The first thing that pops to mind is the work is hard, but it’s worth it. There’s a lot of weight that come with being an executive pastor, there’s a lot on your shoulders and you have to navigate all kinds of tough things. Sometimes you got to be, wear the black hat, you got to be the bad cop sometimes, and that’s never fun, but you got to wait through those hard things because the fruitfulness that comes from that is worth it. And even if the fruitfulness isn’t immediately seen, and you’re in a period of stagnation or decline, you got to believe all that rests under the sovereignty of God, and find joy in that, and know that there’s a day, maybe when that real explosion of fruit is going to come and just work for that and anticipate that. That’s kind of just overarching comment. Another more specific comment that I found that’s really important is, as an executive pastor, usually that role involves a lot of staff leadership and supervision in the multi staff environment. I just think it’s so important to intentionally build culture on the staff team and to be patient in that process, to have a healthy staff culture. It doesn’t happen accidentally. Typically, sometimes it’ll happen just by the work of God, just put the right people together, it’s fantastic. But generally, it takes work, and work that involves training, communication and setting expectations. One thing I’m in the middle of right now with our staff is just kind of progressively unveiling to them a series of what I’m calling staff norms, which are just basically some kind of operating guidelines or principles that I want to see evident in our culture, and training our people to live according to those. A couple we’ve rolled out right now, then one of them says we honor every staff number for the essential ministry contribution each person makes, talking about how we want to have a culture of appreciation and honoring. Another one is we prioritize timely communication with one another. Just building that culture of, at the beginning of the week, get all your communications to your fellow staff members out because that’s going to impact their work flow. Another one, like we take frustrations up the org chart rather than down it or across, go to your supervisor frustrations, not the same people who are on the same… you got to go to somebody who can do something and help you with that. Just talking about what kind of culture we want in our team and working hard to build that is very important. And you do that with the existing team you have. You also do it in being highly selective and how you hire as well, because I make one bad hire, that can bring an attitude in, or element of culture you don’t want. And so we learned you have to be very patient in your hiring processes, especially for certain roles, because a couple of key roles will really impact your culture and you got to get the right people on the team so that they help you develop the culture that you want to be most effective. Those would be just a couple of things, more practical that I find to be a guiding priority for me here.
Great.

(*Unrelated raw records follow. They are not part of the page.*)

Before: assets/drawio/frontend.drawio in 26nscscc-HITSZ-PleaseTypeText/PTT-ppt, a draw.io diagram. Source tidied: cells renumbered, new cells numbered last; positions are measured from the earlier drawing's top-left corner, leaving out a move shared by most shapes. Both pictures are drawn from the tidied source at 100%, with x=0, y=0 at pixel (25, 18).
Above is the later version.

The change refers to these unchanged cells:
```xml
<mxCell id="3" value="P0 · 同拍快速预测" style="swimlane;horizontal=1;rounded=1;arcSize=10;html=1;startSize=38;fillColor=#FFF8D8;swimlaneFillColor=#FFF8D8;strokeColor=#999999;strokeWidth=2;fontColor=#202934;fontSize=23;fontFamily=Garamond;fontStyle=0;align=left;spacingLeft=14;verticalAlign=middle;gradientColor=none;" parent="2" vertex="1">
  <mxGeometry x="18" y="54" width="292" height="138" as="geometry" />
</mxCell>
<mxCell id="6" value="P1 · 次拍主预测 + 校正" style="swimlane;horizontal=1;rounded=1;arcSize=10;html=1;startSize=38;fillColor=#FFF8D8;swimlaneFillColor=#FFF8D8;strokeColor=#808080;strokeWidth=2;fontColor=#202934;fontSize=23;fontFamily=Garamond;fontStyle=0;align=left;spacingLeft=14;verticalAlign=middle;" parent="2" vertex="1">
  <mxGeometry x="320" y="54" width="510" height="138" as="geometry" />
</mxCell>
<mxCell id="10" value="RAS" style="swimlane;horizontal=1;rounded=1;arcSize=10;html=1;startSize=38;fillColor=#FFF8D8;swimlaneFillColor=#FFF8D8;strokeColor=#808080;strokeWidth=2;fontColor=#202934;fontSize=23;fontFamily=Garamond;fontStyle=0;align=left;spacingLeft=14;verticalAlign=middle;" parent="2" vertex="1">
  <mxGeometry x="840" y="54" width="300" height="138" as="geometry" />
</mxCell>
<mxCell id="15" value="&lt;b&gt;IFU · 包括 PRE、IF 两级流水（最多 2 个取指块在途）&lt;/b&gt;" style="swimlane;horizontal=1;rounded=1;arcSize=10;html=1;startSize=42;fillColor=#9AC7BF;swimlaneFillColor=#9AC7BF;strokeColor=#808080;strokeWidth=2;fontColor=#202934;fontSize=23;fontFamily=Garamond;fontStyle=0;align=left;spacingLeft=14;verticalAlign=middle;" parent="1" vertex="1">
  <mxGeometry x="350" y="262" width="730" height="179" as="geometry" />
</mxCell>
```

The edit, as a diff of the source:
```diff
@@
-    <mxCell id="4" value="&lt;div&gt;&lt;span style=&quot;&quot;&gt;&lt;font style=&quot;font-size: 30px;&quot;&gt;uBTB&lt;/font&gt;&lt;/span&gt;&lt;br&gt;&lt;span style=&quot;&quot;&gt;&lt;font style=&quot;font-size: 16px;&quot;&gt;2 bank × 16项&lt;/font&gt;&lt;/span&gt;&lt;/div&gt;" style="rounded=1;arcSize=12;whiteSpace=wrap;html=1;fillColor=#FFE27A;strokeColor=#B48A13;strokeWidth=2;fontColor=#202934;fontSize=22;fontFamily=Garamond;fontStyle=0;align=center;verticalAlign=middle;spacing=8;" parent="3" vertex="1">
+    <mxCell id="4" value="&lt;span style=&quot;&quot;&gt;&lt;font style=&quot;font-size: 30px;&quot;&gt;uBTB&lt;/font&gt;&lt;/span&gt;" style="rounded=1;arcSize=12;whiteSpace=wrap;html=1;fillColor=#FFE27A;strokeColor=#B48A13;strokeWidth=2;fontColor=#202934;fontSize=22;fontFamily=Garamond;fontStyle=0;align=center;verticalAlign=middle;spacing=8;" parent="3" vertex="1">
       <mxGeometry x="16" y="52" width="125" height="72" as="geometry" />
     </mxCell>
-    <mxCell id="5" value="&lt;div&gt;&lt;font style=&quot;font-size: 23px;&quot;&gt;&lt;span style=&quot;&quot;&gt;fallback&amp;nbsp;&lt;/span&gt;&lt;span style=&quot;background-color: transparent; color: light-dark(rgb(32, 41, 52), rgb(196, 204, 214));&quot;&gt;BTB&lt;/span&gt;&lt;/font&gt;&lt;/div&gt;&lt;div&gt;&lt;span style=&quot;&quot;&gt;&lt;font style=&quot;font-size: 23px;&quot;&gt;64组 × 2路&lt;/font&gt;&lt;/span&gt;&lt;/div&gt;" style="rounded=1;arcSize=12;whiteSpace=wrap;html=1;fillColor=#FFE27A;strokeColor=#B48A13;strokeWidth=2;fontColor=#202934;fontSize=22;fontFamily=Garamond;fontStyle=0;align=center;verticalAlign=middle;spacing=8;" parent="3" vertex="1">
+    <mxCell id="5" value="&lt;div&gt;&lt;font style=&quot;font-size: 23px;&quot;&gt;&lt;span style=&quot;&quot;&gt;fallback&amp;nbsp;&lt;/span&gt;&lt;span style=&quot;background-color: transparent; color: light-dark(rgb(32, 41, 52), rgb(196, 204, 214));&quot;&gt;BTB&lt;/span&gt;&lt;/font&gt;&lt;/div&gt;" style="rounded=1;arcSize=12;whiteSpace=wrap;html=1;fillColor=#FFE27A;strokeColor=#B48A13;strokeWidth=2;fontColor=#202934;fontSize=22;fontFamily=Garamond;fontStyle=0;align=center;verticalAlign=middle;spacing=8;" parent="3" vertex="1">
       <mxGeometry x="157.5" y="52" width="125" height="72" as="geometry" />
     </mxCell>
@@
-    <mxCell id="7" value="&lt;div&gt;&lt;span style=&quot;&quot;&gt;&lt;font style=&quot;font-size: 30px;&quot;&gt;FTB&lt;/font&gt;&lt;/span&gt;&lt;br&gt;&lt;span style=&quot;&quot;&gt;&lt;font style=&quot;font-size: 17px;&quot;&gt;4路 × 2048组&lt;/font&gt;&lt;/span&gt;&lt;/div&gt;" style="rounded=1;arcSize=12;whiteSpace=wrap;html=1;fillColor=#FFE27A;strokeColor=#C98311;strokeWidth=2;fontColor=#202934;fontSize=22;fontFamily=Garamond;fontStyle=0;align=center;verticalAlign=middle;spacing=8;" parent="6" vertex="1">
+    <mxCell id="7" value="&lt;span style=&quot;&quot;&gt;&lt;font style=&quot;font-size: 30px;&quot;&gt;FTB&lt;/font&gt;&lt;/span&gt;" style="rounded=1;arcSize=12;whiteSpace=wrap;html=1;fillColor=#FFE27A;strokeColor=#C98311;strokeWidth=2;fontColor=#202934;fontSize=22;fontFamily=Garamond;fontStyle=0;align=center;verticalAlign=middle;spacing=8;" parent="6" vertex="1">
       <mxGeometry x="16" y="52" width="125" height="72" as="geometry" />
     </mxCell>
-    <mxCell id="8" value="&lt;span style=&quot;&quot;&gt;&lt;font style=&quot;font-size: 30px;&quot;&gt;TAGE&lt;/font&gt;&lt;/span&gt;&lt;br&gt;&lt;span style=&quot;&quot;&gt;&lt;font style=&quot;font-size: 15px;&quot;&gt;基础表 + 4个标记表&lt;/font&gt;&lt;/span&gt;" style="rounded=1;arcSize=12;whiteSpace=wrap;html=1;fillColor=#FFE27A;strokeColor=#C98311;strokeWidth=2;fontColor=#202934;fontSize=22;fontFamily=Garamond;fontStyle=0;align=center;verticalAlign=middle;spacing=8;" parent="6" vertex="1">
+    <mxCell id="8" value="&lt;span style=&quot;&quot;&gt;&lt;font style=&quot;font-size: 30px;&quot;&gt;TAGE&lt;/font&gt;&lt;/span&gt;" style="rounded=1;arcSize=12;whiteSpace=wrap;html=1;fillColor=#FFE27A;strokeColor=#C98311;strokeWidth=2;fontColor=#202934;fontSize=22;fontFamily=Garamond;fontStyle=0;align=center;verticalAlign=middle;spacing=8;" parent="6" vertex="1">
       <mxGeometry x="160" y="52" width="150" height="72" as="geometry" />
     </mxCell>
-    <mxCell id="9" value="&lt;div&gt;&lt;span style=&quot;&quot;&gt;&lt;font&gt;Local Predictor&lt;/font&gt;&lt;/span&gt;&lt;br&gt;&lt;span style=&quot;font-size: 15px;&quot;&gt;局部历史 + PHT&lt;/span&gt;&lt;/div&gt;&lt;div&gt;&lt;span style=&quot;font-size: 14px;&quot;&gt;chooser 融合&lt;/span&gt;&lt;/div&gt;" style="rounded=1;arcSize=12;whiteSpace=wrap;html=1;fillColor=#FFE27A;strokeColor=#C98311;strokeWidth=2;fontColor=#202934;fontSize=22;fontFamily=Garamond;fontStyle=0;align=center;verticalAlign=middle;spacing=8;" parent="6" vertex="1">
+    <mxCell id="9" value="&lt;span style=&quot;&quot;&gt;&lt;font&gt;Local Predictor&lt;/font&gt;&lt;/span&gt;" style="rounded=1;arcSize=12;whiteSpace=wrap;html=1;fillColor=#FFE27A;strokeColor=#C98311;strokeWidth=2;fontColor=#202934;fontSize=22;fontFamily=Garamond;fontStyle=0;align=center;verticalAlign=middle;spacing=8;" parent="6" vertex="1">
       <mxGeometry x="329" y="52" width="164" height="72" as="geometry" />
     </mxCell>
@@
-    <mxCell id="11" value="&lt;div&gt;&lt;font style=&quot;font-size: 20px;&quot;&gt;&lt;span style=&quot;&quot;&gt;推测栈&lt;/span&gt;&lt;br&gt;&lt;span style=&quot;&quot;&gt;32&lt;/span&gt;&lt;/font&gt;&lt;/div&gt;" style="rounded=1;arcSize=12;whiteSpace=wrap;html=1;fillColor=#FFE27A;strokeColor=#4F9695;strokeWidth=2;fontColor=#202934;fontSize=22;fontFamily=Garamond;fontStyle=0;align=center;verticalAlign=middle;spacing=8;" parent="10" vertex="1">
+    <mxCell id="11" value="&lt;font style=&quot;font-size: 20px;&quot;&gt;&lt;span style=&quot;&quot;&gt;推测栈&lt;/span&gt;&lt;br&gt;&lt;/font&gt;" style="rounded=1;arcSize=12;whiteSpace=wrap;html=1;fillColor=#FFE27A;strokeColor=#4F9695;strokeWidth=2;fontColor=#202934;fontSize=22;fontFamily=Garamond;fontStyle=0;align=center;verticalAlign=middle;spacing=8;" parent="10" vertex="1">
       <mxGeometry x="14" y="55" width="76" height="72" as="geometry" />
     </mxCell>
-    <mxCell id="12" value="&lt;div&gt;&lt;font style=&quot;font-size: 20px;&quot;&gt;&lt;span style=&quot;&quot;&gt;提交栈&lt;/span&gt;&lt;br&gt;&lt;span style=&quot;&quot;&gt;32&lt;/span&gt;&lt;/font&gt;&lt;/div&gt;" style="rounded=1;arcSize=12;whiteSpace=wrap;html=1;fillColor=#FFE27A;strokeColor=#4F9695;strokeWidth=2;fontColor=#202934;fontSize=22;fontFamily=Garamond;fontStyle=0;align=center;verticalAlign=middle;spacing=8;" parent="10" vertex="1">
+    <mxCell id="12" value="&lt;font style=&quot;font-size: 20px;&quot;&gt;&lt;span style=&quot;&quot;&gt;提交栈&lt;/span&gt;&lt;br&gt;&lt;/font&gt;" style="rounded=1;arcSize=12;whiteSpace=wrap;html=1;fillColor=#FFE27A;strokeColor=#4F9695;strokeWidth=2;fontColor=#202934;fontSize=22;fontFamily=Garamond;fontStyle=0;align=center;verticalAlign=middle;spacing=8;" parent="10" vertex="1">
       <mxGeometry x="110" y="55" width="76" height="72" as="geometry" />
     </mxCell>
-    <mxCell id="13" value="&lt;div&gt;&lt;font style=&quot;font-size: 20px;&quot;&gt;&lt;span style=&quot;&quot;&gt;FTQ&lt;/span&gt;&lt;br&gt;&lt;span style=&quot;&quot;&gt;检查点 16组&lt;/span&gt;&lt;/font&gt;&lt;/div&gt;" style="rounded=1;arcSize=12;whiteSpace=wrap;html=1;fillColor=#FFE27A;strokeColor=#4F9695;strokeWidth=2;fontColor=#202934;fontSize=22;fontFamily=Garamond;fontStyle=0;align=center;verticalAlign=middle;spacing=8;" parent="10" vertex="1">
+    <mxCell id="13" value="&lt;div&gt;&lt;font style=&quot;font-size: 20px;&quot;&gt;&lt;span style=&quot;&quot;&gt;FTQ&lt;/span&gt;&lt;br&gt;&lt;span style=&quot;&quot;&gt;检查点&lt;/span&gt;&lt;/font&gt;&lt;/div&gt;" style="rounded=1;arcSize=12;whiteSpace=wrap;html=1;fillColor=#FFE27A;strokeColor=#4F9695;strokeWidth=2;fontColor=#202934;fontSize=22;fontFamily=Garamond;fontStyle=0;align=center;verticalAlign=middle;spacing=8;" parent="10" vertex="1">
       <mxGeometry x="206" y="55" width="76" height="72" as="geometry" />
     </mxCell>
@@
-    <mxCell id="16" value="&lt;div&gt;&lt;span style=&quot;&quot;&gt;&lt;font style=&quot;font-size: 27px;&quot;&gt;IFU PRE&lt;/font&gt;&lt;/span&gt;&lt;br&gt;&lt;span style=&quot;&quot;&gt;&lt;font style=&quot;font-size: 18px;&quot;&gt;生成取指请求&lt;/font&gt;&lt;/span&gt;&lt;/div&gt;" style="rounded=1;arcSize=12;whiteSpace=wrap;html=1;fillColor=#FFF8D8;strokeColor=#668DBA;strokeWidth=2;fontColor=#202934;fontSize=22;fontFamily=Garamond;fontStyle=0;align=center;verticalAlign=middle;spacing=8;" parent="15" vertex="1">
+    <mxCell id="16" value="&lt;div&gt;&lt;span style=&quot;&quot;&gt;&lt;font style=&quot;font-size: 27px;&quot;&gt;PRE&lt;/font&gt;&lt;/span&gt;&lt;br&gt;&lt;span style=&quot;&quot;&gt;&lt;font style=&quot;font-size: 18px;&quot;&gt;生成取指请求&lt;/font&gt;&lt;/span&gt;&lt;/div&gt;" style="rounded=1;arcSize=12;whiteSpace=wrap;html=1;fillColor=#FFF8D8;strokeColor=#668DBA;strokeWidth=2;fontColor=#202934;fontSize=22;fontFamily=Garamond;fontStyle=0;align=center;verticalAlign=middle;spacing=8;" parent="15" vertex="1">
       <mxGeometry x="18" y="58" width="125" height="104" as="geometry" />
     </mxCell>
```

Well, I think that’s very insightful and it’s great to be able to share with everyone else too. Thanks a lot, Brad. It’s been nice to talk to you.
Absolutely. Been a privilege, and I wish everyone best who’s doing this work themselves and I’m confident that Lord will be bearing fruit, is bearing fruits through everyone in this important labor.
Amen, Sounds good. Have a great day.